**Task requirements**.
Check each line of the entries below for the word "Spring", then report how many have it, with no other words.

Stored items from a collection
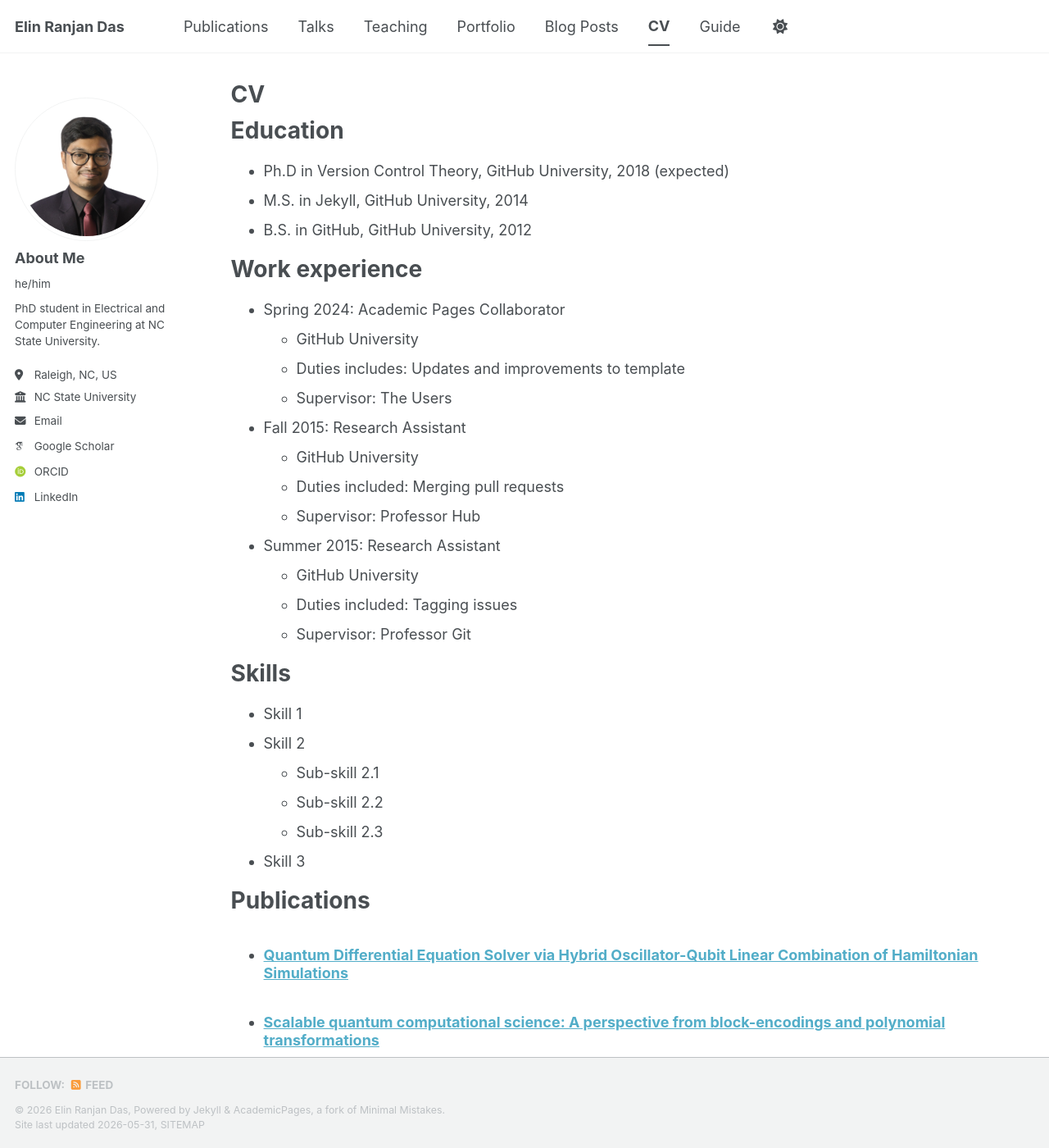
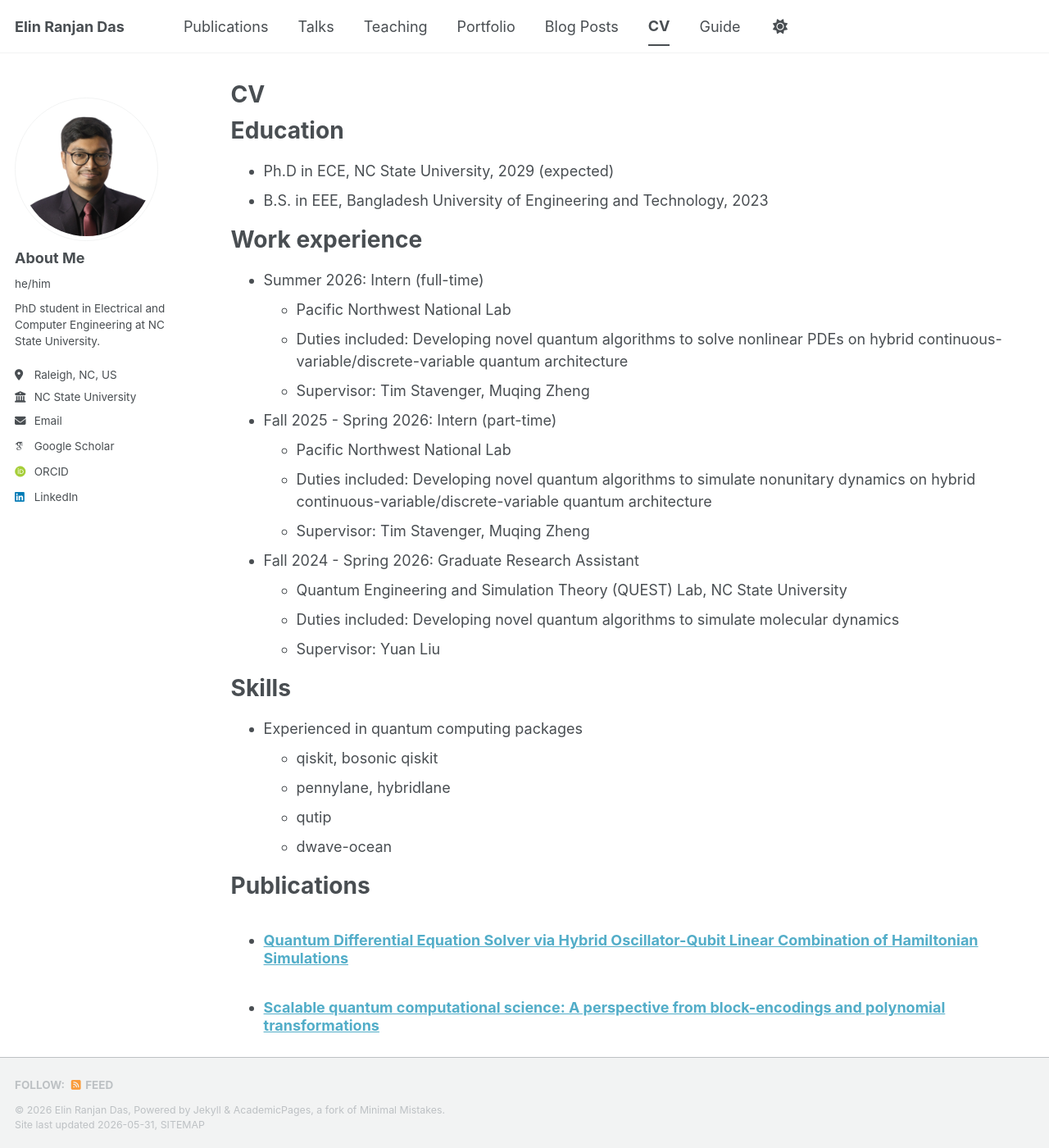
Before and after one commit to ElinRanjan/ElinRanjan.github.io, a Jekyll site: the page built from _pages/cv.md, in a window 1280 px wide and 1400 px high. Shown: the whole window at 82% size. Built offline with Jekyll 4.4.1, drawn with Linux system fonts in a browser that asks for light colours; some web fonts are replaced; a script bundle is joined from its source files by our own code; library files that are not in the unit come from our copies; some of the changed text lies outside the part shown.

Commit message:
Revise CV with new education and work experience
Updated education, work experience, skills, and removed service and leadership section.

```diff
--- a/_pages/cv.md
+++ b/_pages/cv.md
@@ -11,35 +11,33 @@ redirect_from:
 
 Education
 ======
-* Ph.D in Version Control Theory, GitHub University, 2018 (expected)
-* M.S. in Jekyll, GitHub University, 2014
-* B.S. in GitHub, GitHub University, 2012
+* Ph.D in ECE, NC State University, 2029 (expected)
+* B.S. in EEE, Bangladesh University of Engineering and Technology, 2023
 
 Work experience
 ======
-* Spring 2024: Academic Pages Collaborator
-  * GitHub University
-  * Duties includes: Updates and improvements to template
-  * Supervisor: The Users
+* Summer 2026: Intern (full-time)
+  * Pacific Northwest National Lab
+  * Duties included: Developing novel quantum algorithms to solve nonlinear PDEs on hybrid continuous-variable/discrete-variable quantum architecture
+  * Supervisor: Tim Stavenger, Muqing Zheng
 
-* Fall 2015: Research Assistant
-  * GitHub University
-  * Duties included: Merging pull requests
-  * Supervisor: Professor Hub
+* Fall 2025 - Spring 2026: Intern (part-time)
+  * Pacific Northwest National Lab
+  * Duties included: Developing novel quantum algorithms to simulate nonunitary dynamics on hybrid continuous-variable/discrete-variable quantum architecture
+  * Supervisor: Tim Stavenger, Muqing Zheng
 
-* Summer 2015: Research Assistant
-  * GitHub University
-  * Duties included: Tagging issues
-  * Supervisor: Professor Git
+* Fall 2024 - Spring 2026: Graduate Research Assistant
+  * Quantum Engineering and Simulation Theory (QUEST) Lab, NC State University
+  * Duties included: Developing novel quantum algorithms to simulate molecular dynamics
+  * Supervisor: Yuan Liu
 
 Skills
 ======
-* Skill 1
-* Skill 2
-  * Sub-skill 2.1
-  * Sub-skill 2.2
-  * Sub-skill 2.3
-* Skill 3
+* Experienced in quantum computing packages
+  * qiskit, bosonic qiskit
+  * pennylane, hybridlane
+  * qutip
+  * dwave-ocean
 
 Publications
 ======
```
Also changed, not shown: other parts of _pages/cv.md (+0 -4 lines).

**Output of the task**.
3